I long for justice and human flourishing. I want everyone to have good food for nourishing, a safe home for shelter, a viable career. I want Mississippi to move from the bottom to the top. I want jobs, entrepreneurship, a creative economy, and shared prosperity for all our citizens. I want a broken criminal justice system fixed and I want excellent education and adequate healthcare for everyone.
But if that’s all we have, it’s not enough.
More than anything I want every soul to encounter the God I met for real when I was seventeen. I want God to radically change lives in ways that no government, business, education, or culture can.
I want others to have a religion they can think through, a religion they can feel.
Powerful, Powerful, Powerful. reminds me of that old Temptations song “I Need a Love I Can See”. LOL!!!
I truly yearn for a thinking man’s religion. At the same time, a thinking man cannot deny the power of the authentic encounter with God, whether it be the mystic notions of utterances, dreams, “prophecies” from elders, etc. Nor can one deny the wonder and mystery of inner peace in the midst of outer turmoil, the selfless love one has for a spouse, children or other family members; or the willingness to die for a cause, idea, or movement. Indeed the songwriter is correct, “God is real, for I can FEEL (not study, analyze, or research) [God] , in my Soul !!! “.

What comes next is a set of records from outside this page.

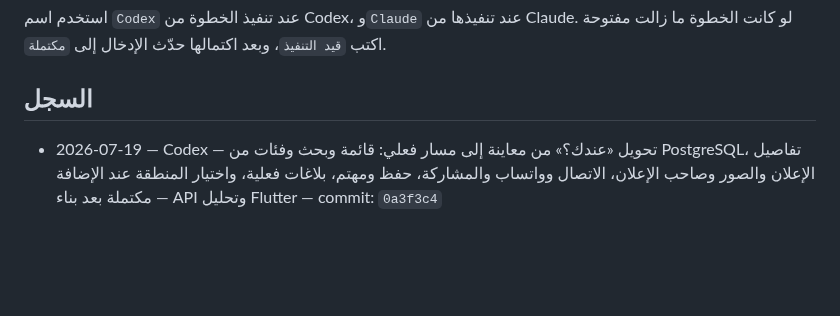
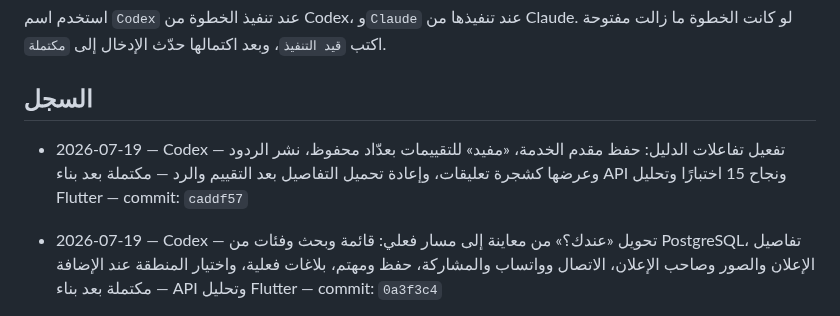
Before and after one commit to aarheemfrj/henaqena, a Markdown page: PROJECT_ACTIVITY_LOG.md, the part around the change. GitHub-like rendering; blank space fills up the shorter version.

Commit message:
docs: log review interactions

```diff
--- a/PROJECT_ACTIVITY_LOG.md
+++ b/PROJECT_ACTIVITY_LOG.md
@@ -11,6 +11,8 @@
 استخدم اسم `Codex` عند تنفيذ الخطوة من Codex، و`Claude` عند تنفيذها من Claude. لو كانت الخطوة ما زالت مفتوحة اكتب `قيد التنفيذ`، وبعد اكتمالها حدّث الإدخال إلى `مكتملة`.
 
 ## السجل
+
+- 2026-07-19 — Codex — تفعيل تفاعلات الدليل: حفظ مقدم الخدمة، «مفيد» للتقييمات بعدّاد محفوظ، نشر الردود وعرضها كشجرة تعليقات، وإعادة تحميل التفاصيل بعد التقييم والرد — مكتملة بعد بناء API ونجاح 15 اختبارًا وتحليل Flutter — commit: `caddf57`
 
 - 2026-07-19 — Codex — تحويل «عندك؟» من معاينة إلى مسار فعلي: قائمة وبحث وفئات من PostgreSQL، تفاصيل الإعلان والصور وصاحب الإعلان، الاتصال وواتساب والمشاركة، حفظ ومهتم، بلاغات فعلية، واختيار المنطقة عند الإضافة — مكتملة بعد بناء API وتحليل Flutter — commit: `0a3f3c4`
 
```
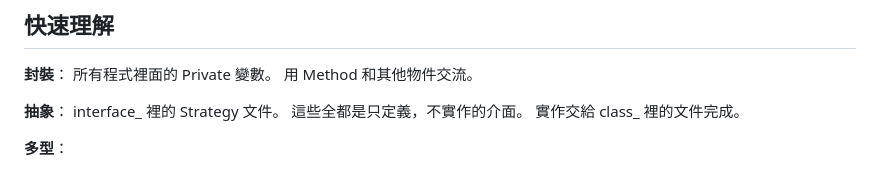
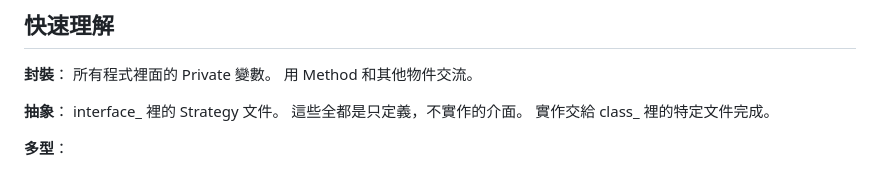
Before and after one commit to CyberTaick/OOP-Final-Report, a Markdown page: Description/OOP_Interface_Description.md, the part around the change. Rendered like a GitHub page.

Commit message:
增加OOP文件快速理解的內容

```diff
--- a/Description/OOP_Interface_Description.md
+++ b/Description/OOP_Interface_Description.md
@@ -10,7 +10,7 @@
 **抽象**：
     interface_ 裡的 Strategy 文件。
     這些全都是只定義，不實作的介面。
-    實作交給 class_ 裡的文件完成。
+    實作交給 class_ 裡的特定文件完成。
 
 **多型**：
 * IPaymentProcessor 可以用信用卡、LinePay
```
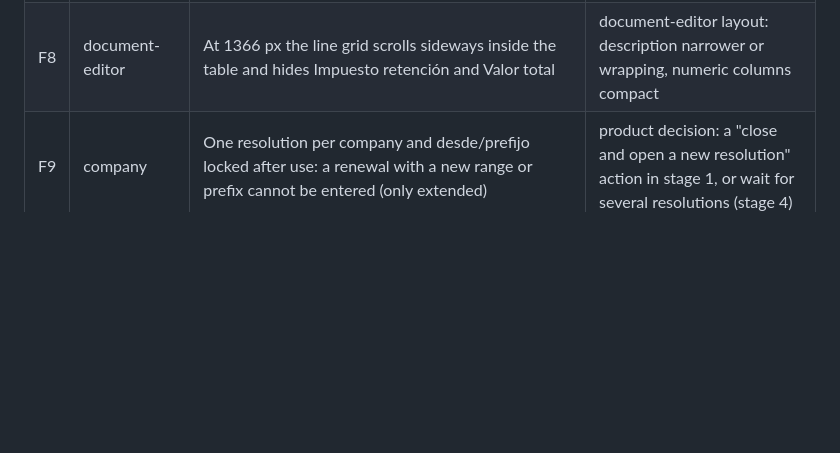
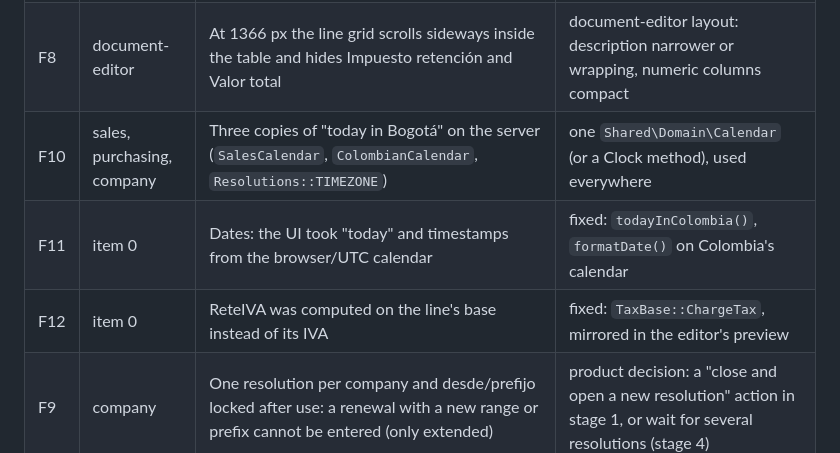
Before and after one commit to sbarbosa115/eclipse, a Markdown page: docs/pdr/prd-accounting.md, the part around the change. Drawn GitHub-style; blank space fills up the shorter version.

Commit message:
Accounting: follow-ups F10-F12
Co-Authored-By: Claude Opus 5.5 <noreply@anthropic.com>
Claude-Session: https://claude.ai/code/session_017QuJ7Xy89zTvNfiUS82Rfr

```diff
--- a/docs/pdr/prd-accounting.md
+++ b/docs/pdr/prd-accounting.md
@@ -673,6 +673,9 @@ second one; it may only extend it through props.
 | F6 | item 0 | Sign-in dropped the query string of the address it came from | fixed (`2e15736`) |
 | F7 | company, ledger, document-editor | Native `<input type="date">` shows the browser's format (`mm/dd/yyyy` in an English browser; the balance de prueba showed `10/03/2026` for 3 October). §5 NFR: `DD/MM/YYYY` | `DateInput` added to `@/shared/ui` (item 0); new forms use it, existing ones (company, ledger, document-editor, taxes) adopt it in the polish pass |
 | F8 | document-editor | At 1366 px the line grid scrolls sideways inside the table and hides Impuesto retención and Valor total | document-editor layout: description narrower or wrapping, numeric columns compact |
+| F10 | sales, purchasing, company | Three copies of "today in Bogotá" on the server (`SalesCalendar`, `ColombianCalendar`, `Resolutions::TIMEZONE`) | one `Shared\Domain\Calendar` (or a Clock method), used everywhere |
+| F11 | item 0 | Dates: the UI took "today" and timestamps from the browser/UTC calendar | fixed: `todayInColombia()`, `formatDate()` on Colombia's calendar |
+| F12 | item 0 | ReteIVA was computed on the line's base instead of its IVA | fixed: `TaxBase::ChargeTax`, mirrored in the editor's preview |
 | F9 | company | One resolution per company and desde/prefijo locked after use: a renewal with a new range or prefix cannot be entered (only extended) | product decision: a "close and open a new resolution" action in stage 1, or wait for several resolutions (stage 4) |
 
 After merging ledger, company and document-editor the visual pass (company, resolution, chart, posting rules, payment
```
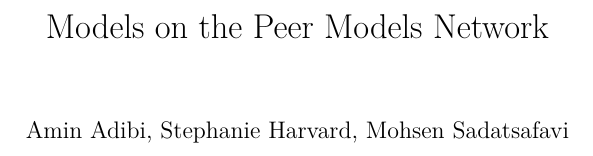
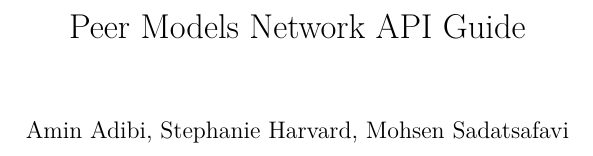
Before and after one commit to resplab/prismguide, a LaTeX book (docs/prismGuide.tex): part of page 1 of 36, cut so that both start at the same text. Compiled offline with pdfLaTeX.

Commit message:
title change

```diff
--- a/docs/prismGuide.tex
+++ b/docs/prismGuide.tex
@@ -36,7 +36,7 @@
 \IfFileExists{xurl.sty}{\usepackage{xurl}}{} % add URL line breaks if available
 \IfFileExists{bookmark.sty}{\usepackage{bookmark}}{\usepackage{hyperref}}
 \hypersetup{
-  pdftitle={Models on the Peer Models Network},
+  pdftitle={Peer Models Network API Guide},
   pdfauthor={Amin Adibi, Stephanie Harvard, Mohsen Sadatsafavi},
   hidelinks,
   pdfcreator={LaTeX via pandoc}}
@@ -71,9 +71,9 @@
 \usepackage[]{natbib}
 \bibliographystyle{apalike}
 
-\title{Models on the Peer Models Network}
+\title{Peer Models Network API Guide}
 \author{Amin Adibi, Stephanie Harvard, Mohsen Sadatsafavi}
-\date{2020-06-29}
+\date{2020-07-02}
 
 \begin{document}
 \maketitle
```
Also changed, not shown: docs/prismGuide.pdf, 16 other files.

You also raise a powerful sentiment in the inquiry from your major professor. Why do many to most believers fear inquiry? In my youth, I was warned often about going off to school and becoming an “educated fool” and “losing my religion”. But, what I found is that churches that complain about the youth losing faith in college have probably not done the work of providing an “answer” for the questions raised by the thoughtful in the faith and without. Perhaps because many of our faith leaders in our churches aren’t lettered or degreed, they feel intimidated by the notion of members becoming college educated. I think also that many of the formally trained believers do a lax job of applying that training to the life of the Body of Christ. We don’t offer up our expertise enough in ministry to provide greater service for our churches and therefore communities. Because of the shortcomings on both sides, the church suffers. even more sadly, we in community lose out on a vital piece of our humanity, our spiritual intellect goes wanting.
James Cone once noted on a panel that our churches need to be centers of theology, where truly the total humanity is ministered to, MIND, body, and spirit. too often, we neglect the mind. And too often, we denigrate the spirit. The level of biblical literacy in our churches is depressing. And we wonder why the church is losing its relevance in many circles, maybe perhaps we aren’t preaching the true Full Gospel; limited by our fear of intellectualism in leadership, and our hoarding of that intellectualism in the seminary and in the pew.
Yes, yes, yes, the Holy Spirit is intelligent, rather than emotional. Feeling the presence of God doesn’t mean we are in some nebulous state of being responding to emotions that hinder us from thinking clearly. In fact, feeling God’s presence makes us more aware.